(Exercise brief): The answer should be a single number: how many lines in the material contain "their".

(Task data):
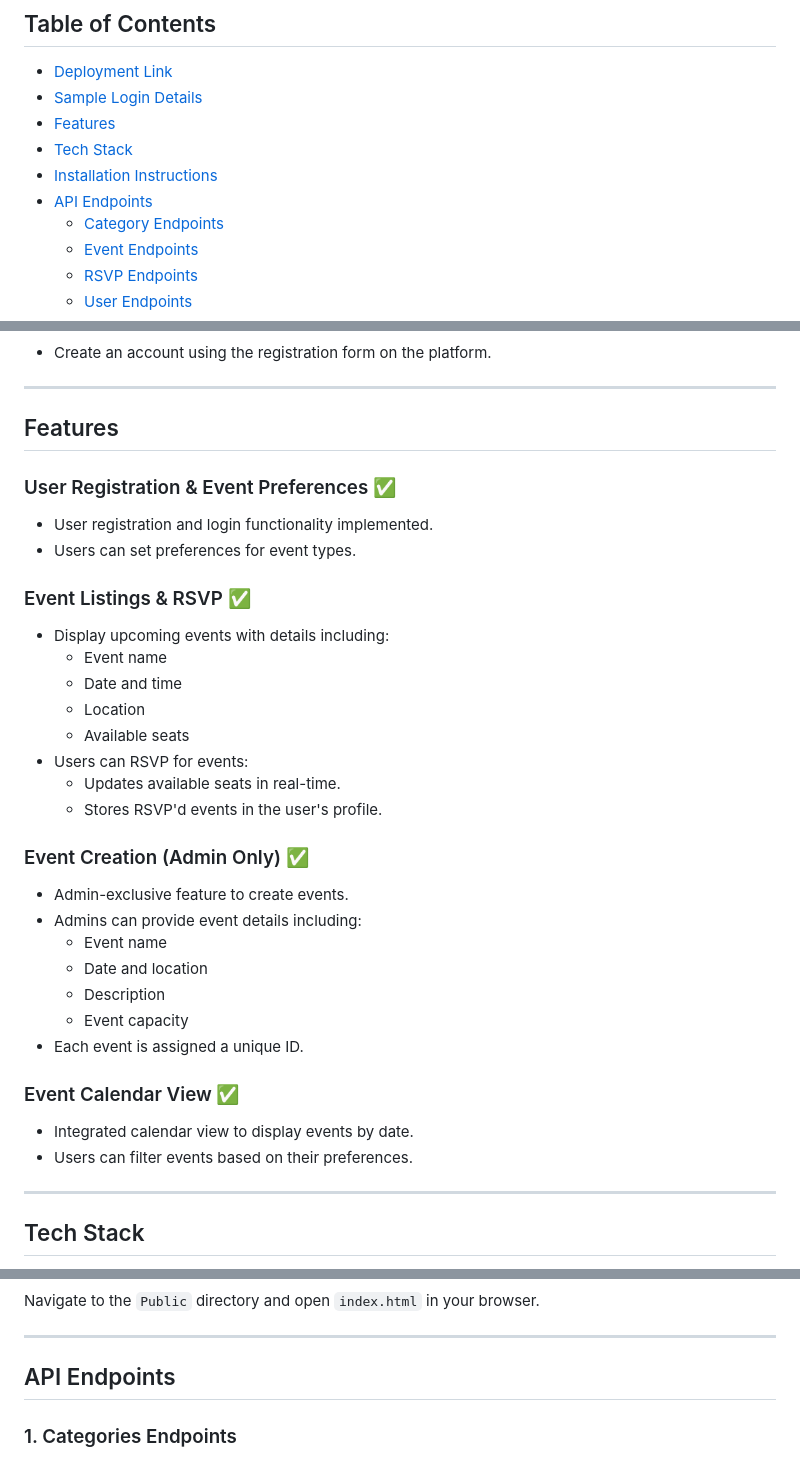
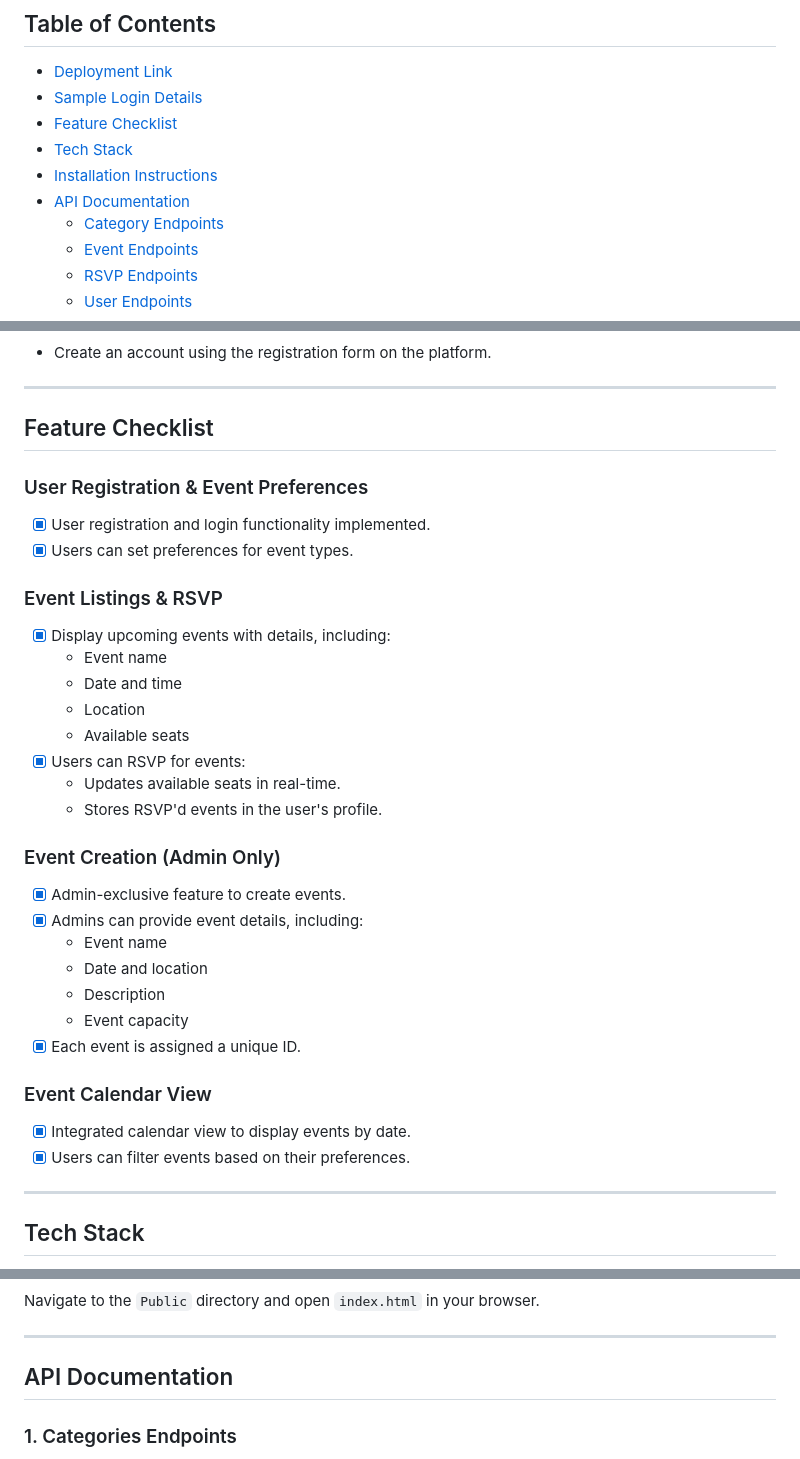
Before and after one commit to brabentil/Eventify-Campus, a Markdown page: README.md, 3 parts joined by grey strips. Rendered like a GitHub page.

```diff
--- a/README.md
+++ b/README.md
@@ -8,10 +8,10 @@ Eventify is a campus event management system that allows students and staff to v
 
 - [Deployment Link](#deployment-link)
 - [Sample Login Details](#sample-login-details)
-- [Features](#features)
+- [Feature Checklist](#feature-checklist)
 - [Tech Stack](#tech-stack)
 - [Installation Instructions](#installation-instructions)
-- [API Endpoints](#api-endpoints)
+- [API Documentation](#api-documentation)
   - [Category Endpoints](#1-categories-endpoints)
   - [Event Endpoints](#2-events-endpoints)
   - [RSVP Endpoints](#3-rsvps-endpoints)
@@ -42,35 +42,34 @@ If authentication is required, you can use the following test login credentials:
 
 ---
 
-## Features
+## Feature Checklist
 
-### User Registration & Event Preferences ✅
-- User registration and login functionality implemented.
-- Users can set preferences for event types.
+### User Registration & Event Preferences
+- [x] User registration and login functionality implemented.
+- [x] Users can set preferences for event types.
 
-### Event Listings & RSVP ✅
-- Display upcoming events with details including:
+### Event Listings & RSVP
+- [x] Display upcoming events with details, including:
   - Event name
   - Date and time
   - Location
   - Available seats
-- Users can RSVP for events:
+- [x] Users can RSVP for events:
   - Updates available seats in real-time.
   - Stores RSVP'd events in the user's profile.
 
-### Event Creation (Admin Only) ✅
-- Admin-exclusive feature to create events.
-- Admins can provide event details including:
+### Event Creation (Admin Only)
+- [x] Admin-exclusive feature to create events.
+- [x] Admins can provide event details, including:
   - Event name
   - Date and location
   - Description
   - Event capacity
-- Each event is assigned a unique ID.
+- [x] Each event is assigned a unique ID.
 
-### Event Calendar View ✅
-- Integrated calendar view to display events by date.
-- Users can filter events based on their preferences.
-
+### Event Calendar View
+- [x] Integrated calendar view to display events by date.
+- [x] Users can filter events based on their preferences.
 
 ---
 
@@ -118,7 +117,7 @@ Navigate to the `Public` directory and open `index.html` in your browser.
 
 ---
 
-## API Endpoints
+## API Documentation
 
 ### 1. Categories Endpoints
 The following endpoints handle operations related to **categories**, such as creating, deleting, updating, and retrieving categories.
```
Also changed, not shown: other parts of README.md (+1 -1 lines).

(Your response): 2